By Tadesse Yimer
Up to 50,000 Ethiopians have been deported from Saudi Arabia in the past three weeks as part of a crackdown on illegal workers.
Thousands of Egyptians, Indonesians, Malaysians and others have also been flown out of the country as the Saudi government seeks to create jobs for local people by deporting some of the estimated nine million foreign workers.
An amnesty for people working in the country without proper permits expired on November 4 and, since then, planes have been taking off around the clock to get the workers to their home countries.
The crackdown has involved tens of thousands of people being rounded up and has led to disturbances in which three Ethiopians have been killed. Almost one million illegal workers had left voluntarily over the past few months.
Saudi Arabia may be one of the richest countries in the world but it has an unemployment rate of 12.5% in a population of 27 million.
The Government not only wishes to get more locals into the workforce, it also wants to diversify the economy.
Interior minister Prince Mohammed bin Nayef is overseeing the operation and says the campaign has “so far led to the deportation of more than 60,000 violators of the residency and labour system, while procedures are on-going to deport others”.
The Government chartered 70 planes just to deport Ethiopians, who are thought to constitute the biggest group of people leaving.
The foreign ministry in the Ethiopian capital, Addis Ababa, said it expected the final total, once the airlift had finished, to be 80,000.
Foreign minister Tedros Adhanom said the government was in “around the clock crisis management” to help get its citizens home.
A majority of them are thought to be women who were employed as domestic workers.
Ethiopia is the second most populous country in Africa after Nigeria, and also one of the poorest. This leads large numbers of its 91 million citizens to leave to try to find work abroad, many in the Middle East.
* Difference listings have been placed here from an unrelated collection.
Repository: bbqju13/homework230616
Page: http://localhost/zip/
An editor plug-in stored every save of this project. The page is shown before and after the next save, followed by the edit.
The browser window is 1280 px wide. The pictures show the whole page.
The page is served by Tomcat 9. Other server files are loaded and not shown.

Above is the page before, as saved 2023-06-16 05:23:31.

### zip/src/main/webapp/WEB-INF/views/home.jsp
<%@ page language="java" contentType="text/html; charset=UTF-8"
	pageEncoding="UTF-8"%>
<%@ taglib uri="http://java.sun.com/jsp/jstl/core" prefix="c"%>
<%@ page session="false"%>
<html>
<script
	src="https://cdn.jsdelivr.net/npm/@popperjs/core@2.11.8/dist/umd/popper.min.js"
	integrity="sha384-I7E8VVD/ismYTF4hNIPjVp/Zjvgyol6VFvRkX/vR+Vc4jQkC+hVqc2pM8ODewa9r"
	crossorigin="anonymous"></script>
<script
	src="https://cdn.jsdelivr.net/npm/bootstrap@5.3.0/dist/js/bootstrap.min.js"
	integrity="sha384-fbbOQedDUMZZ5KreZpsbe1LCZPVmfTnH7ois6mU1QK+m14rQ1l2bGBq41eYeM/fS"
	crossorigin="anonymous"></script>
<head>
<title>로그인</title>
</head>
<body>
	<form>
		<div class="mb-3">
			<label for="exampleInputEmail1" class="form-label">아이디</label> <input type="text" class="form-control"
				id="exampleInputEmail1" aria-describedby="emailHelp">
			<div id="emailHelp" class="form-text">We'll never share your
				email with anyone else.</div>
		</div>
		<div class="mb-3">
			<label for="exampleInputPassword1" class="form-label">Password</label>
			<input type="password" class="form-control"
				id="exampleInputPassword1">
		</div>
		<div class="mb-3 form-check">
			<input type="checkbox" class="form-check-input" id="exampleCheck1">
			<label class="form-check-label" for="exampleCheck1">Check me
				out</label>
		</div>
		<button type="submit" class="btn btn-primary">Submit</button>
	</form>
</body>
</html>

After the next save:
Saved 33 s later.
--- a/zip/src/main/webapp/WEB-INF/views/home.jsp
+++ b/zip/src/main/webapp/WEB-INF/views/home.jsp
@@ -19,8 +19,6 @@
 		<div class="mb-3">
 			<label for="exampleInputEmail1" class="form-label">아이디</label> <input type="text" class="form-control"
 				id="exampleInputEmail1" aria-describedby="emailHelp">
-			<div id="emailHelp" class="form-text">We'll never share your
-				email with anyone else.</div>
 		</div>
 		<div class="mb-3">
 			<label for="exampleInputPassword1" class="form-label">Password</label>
There are consistent and numerous reports alleging the ill treatment of foreign workers in Saudi Arabia, especially those from developing countries.
In many cases, people’s passports are taken from them when they begin a job.
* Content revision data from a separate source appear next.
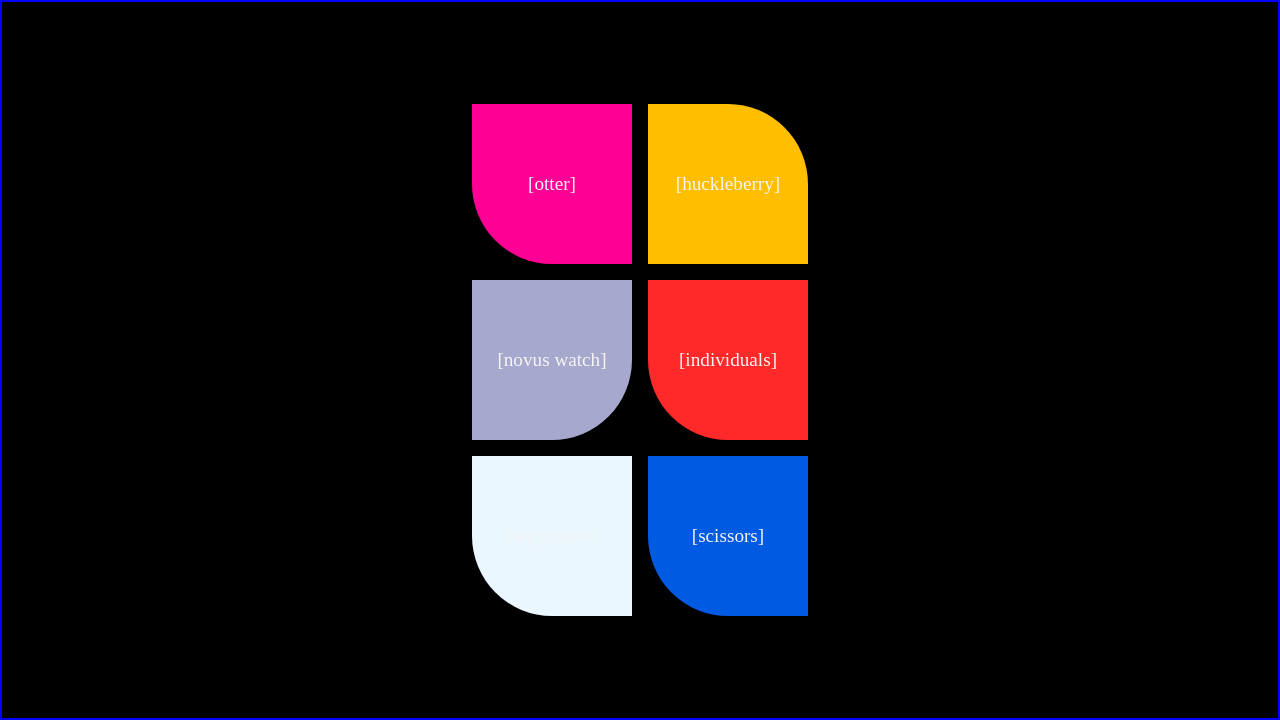
Repository: dark-txch/ass-1-6
Page: index.html
The author's editor kept a copy of each file at every save. The page is drawn from the files as they stood at one save, then again after a run of saves.
The browser window is 1280 px wide. The pictures show the whole page.

Above is the page before, as saved 2024-11-29 15:13:03.

After the next 2 saves:
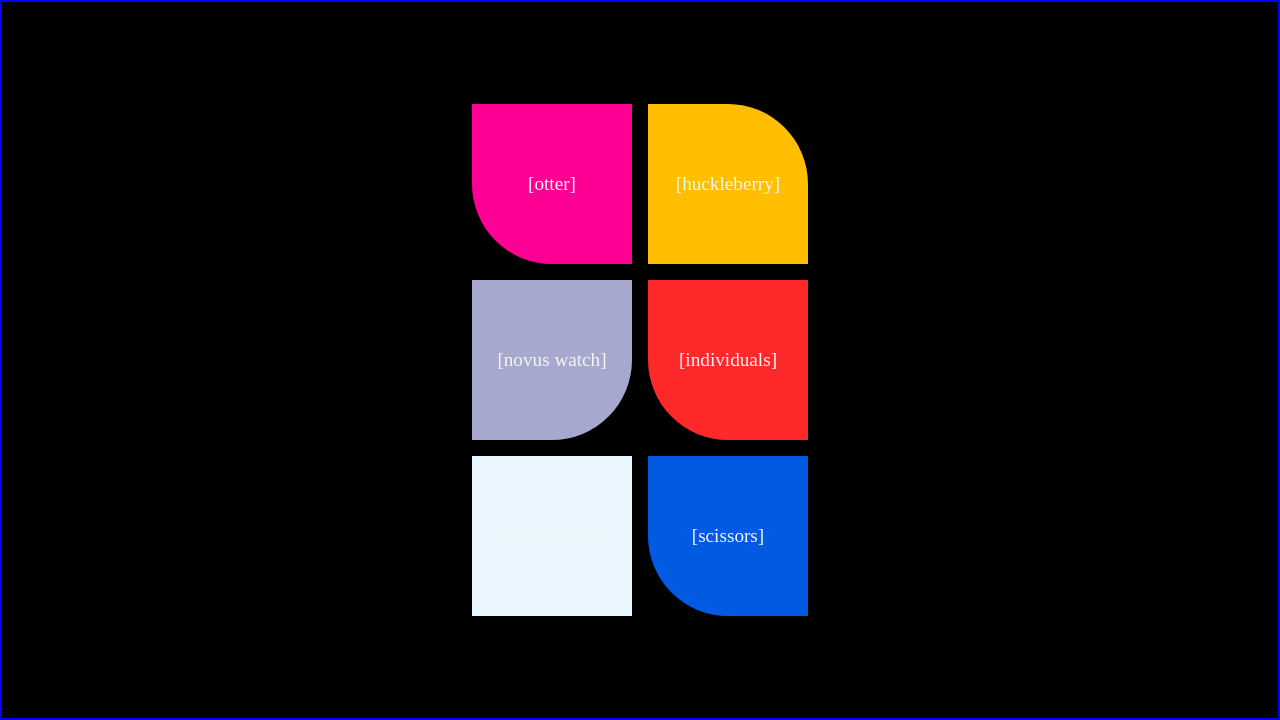
The 2 saves are shown as one change because they came seconds apart.
The last was saved 51 s later.
--- a/src/styles/index/index.css
+++ b/src/styles/index/index.css
@@ -78,7 +78,7 @@
 	background-color: #eaf7ff;
 	color: black;
 
-	border-radius: 0 0 0 50%;
+	border-radius: 0 0 0 0;
 }
 nav ul :nth-child(6) {
 	background-color: #015ae2;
This has exacerbated the problem of illegal working, as employees sometimes simply keep the worker on, but do not bother to return their passport, or fill in the correct paperwork.
Posted by Tadesse Yimer